And then there was the first competition screening for short films. Quality varied wildly here. To pick two examples at random, the flash-animated, monochromatic La révolution des crabes (The Crab's Revolution), another French film, was enjoyably absurd, using just enough animation to get its points (and laughs) across; meanwhile, we have the American Grasshopper, directed by Bob Sabiston, animation director on Waking Life. Grasshopper, with its use of heavily stylized, digitally rotoscoped footage, apes Waking Life somewhat—so much so, I'm not sure why he felt the need to expand the concept to 14 minutes (which felt like 30).

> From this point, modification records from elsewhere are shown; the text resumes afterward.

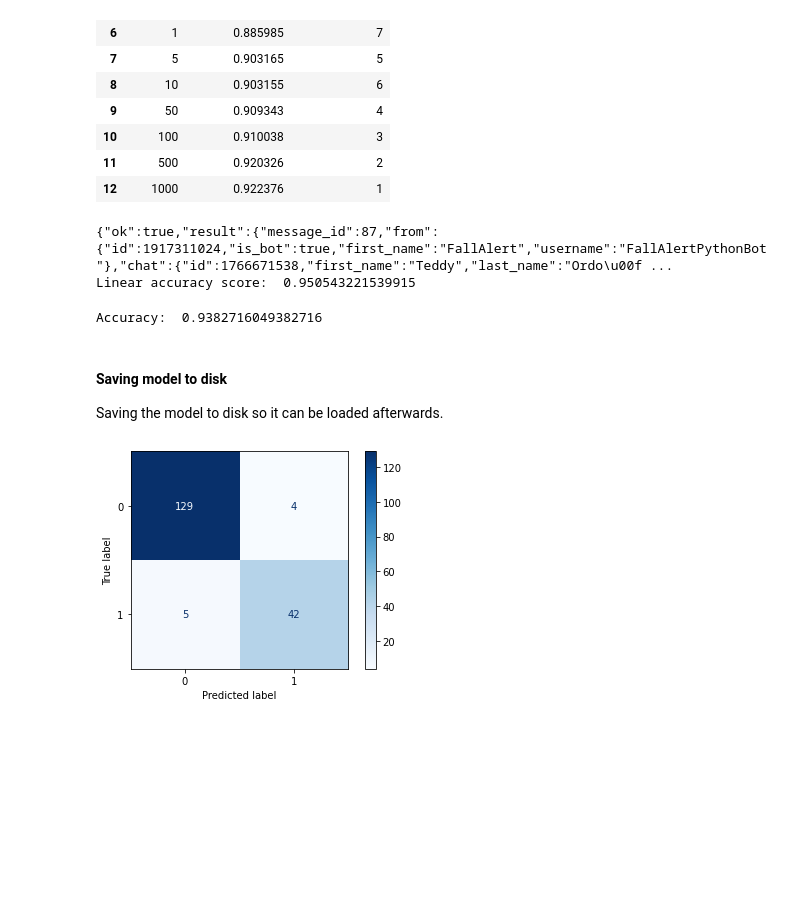
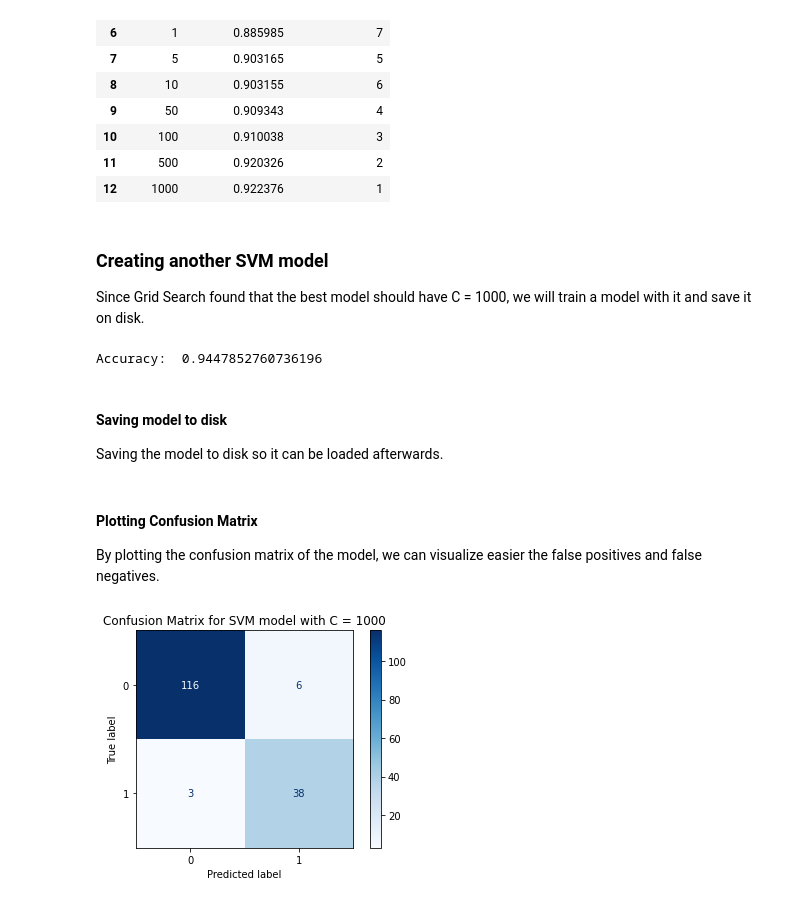
Before and after one commit to teddsords/Fall-Detection-and-Notification-System, a Jupyter notebook: SVM Models.ipynb, the cells around one changed output. Cells and saved outputs as stored; diff of their text form; code cells hidden in the pictures; blank space fills up the shorter version.

Commit message:
Testing Subject Out model with random subjects

```diff
--- a/SVM Models.ipynb
+++ b/SVM Models.ipynb
@@ -93,10 +95,10 @@ Choosing the best SVM kernel. The kernel can be Linear, Polynomial, Radial Basis
 # %%
-clf_lin_1 = SVC(kernel='linear', C=1)          # Parameter tuning is needed to get better results
+clf = SVC(kernel='linear')          # Parameter tuning is needed to get better results
 # %% [markdown]
 #### Using tain test split
 
 This function will help us to create a separate pandas DataFrame for testing the end result. So we are separating 10% of the data into a test set. With this we will be using the other 90% for training and validating our models.
 # %%
-X, X_test, y, y_test = train_test_split(X, y, test_size=0.1, train_size=0.9, random_state=17, stratify=y)
-X.shape, X_test.shape
+X_rem, X_test, y_rem, y_test = train_test_split(X, y, test_size=0.1, train_size=0.9, random_state=10, stratify=y)
+X_rem.shape, X_test.shape
 # %% [output]
@@ -108,20 +110,17 @@ Since we are using a K-Fold Cross Validation approach, we have to use KFold to c
 
 By using StratifiedKFold we make sure that the output class is evenly distribuited through each fold. So this means that they are smaller chances of having only Falls in on set.
 # %%
-scores_lin_1 = []
+scores_linear_1 = []
 
-k_fold = StratifiedKFold(n_splits=10,shuffle=True, random_state=17)      # Creating a Stratifiedd K fold object
+k_fold = StratifiedKFold(n_splits=10,shuffle=True, random_state=42)      # Creating a Stratifiedd K fold object
 # This loop can be done with one line of code using cross_val_score
-for train_index, val_index in k_fold.split(X, y):                      # Splitting dataset into 10 fold
-    X_train, X_val = X.iloc[train_index], X.iloc[val_index]
-    y_train, y_val = y.iloc[train_index] , y.iloc[val_index]
+for train_index, val_index in k_fold.split(X_rem, y_rem):                      # Splitting dataset into 10 fold
+    X_train, X_val = X_rem.iloc[train_index], X_rem.iloc[val_index]
+    y_train, y_val = y_rem.iloc[train_index] , y_rem.iloc[val_index]
 
-    clf_lin_1.fit(X_train, y_train)
-    scores_lin_1.append(clf_lin_1.score(X_val, y_val))
+    clf.fit(X_train, y_train)
+    scores_linear_1.append(clf.score(X_val, y_val))
 
 broadcast_message(['1766671538'], 'Training is done!')
-print('Linear accuracy score: ', sum(scores_lin_1) / len(scores_lin_1))         # 0.9486 accuracy   Randomstate=17 0.9498 accuracy
-#print('Poly accuracy score: ', sum(scores_poly) / len(scores_poly))        # 0.8138 accuracy
-#print('RBF accuracy score: ', sum(scores_rbf) / len(scores_rbf))           # 0.8757 accuracy
-#print('Sig accuracy score: ', sum(scores_sig) / len(scores_sig))           # 0.6353 accuracy
+print('Linear accuracy score: ', (sum(scores_linear_1) / len(scores_linear_1)*100))         # 0.9486 accuracy   Randomstate=17 0.9498 accuracy
 # %% [output]
@@ -213,30 +215,31 @@ df_grid_results[['param_C', 'mean_test_score', 'rank_test_score']]
 | 10 | 100 | 0.910038 | 3 |
 | 11 | 500 | 0.920326 | 2 |
 | 12 | 1000 | 0.922376 | 1 |
+# %% [markdown]
+### Creating another SVM model
+Since Grid Search found that the best model should have C = 1000, we will train a model with it and save it on disk.
 # %%
 clf_lin_1000 = SVC(kernel='linear', C=1000)
-
+X_rem, X_test, y_rem, y_test = train_test_split(X, y, test_size=0.1, train_size=0.9, random_state=17, stratify=y)
+X_rem.shape, X_test.shape
 scores_lin_1000 = []
 
 k_fold = StratifiedKFold(n_splits=10,shuffle=True, random_state=17)      # Creating a Stratifiedd K fold object
 # This loop can be done with one line of code using cross_val_score
-for train_index, val_index in k_fold.split(X, y):                      # Splitting dataset into 10 fold
-    X_train, X_val = X.iloc[train_index], X.iloc[val_index]
-    y_train, y_val = y.iloc[train_index] , y.iloc[val_index]
+for train_index, val_index in k_fold.split(X_rem, y_rem):                      # Splitting dataset into 10 fold
+    X_train, X_val = X_rem.iloc[train_index], X_rem.iloc[val_index]
+    y_train, y_val = y_rem.iloc[train_index] , y_rem.iloc[val_index]
 
     clf_lin_1000.fit(X_train, y_train)
     scores_lin_1000.append(clf_lin_1000.score(X_val, y_val))
 
 broadcast_message(['1766671538'], 'Training is done!')
 print('Linear accuracy score: ', sum(scores_lin_1000) / len(scores_lin_1000))
-# %% [output]
-{"ok":true,"result":{"message_id":87,"from":{"id":1917311024,"is_bot":true,"first_name":"FallAlert","username":"FallAlertPythonBot"},"chat":{"id":1766671538,"first_name":"Teddy","last_name":"Ordo\u00f ...
-Linear accuracy score:  0.950543221539915
 # %%
 y_predicted_1000 = clf_lin_1000.predict(X_test)       # 0.95      randomstate=17 0.9567 accuracy
 print('Accuracy: ', accuracy_score(y_test, y_predicted_1000))
 # %% [output]
-Accuracy:  0.9382716049382716
+Accuracy:  0.9447852760736196
 # %% [markdown]
 #### Saving model to disk
 
@@ -244,10 +247,15 @@ Saving the model to disk so it can be loaded afterwards.
 # %%
 filename = 'SVM_linear_1000.sav'
 pickle.dump(clf_lin_1000, open(filename, 'wb'))
+# %% [markdown]
+#### Plotting Confusion Matrix
+
+By plotting the confusion matrix of the model, we can visualize easier the false positives and false negatives.
 # %%
-con_mat = confusion_matrix(y_true=y_test, y_pred=y_predicted)
+con_mat = confusion_matrix(y_true=y_test, y_pred=y_predicted_1000)
 disp = ConfusionMatrixDisplay(confusion_matrix=con_mat)
 disp.plot(cmap='Blues')
+plt.title('Confusion Matrix for SVM model with C = 1000')
 plt.show()
 # %% [output]
-[figure, old version]
+[figure, new version]
```
Also changed, not shown: parts of 53 cells of this notebook.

And, of course, special mention must go to Chris Hinton, who comes across a harmless, affable fellow, and yet continues to make films that move at a brisk pace and feature some sort of noisy mania. Nibbles is autobiographical in that it depicts a fishing trip with his two sons, and the stops they make along the way. I'd say more, but you have to experience it.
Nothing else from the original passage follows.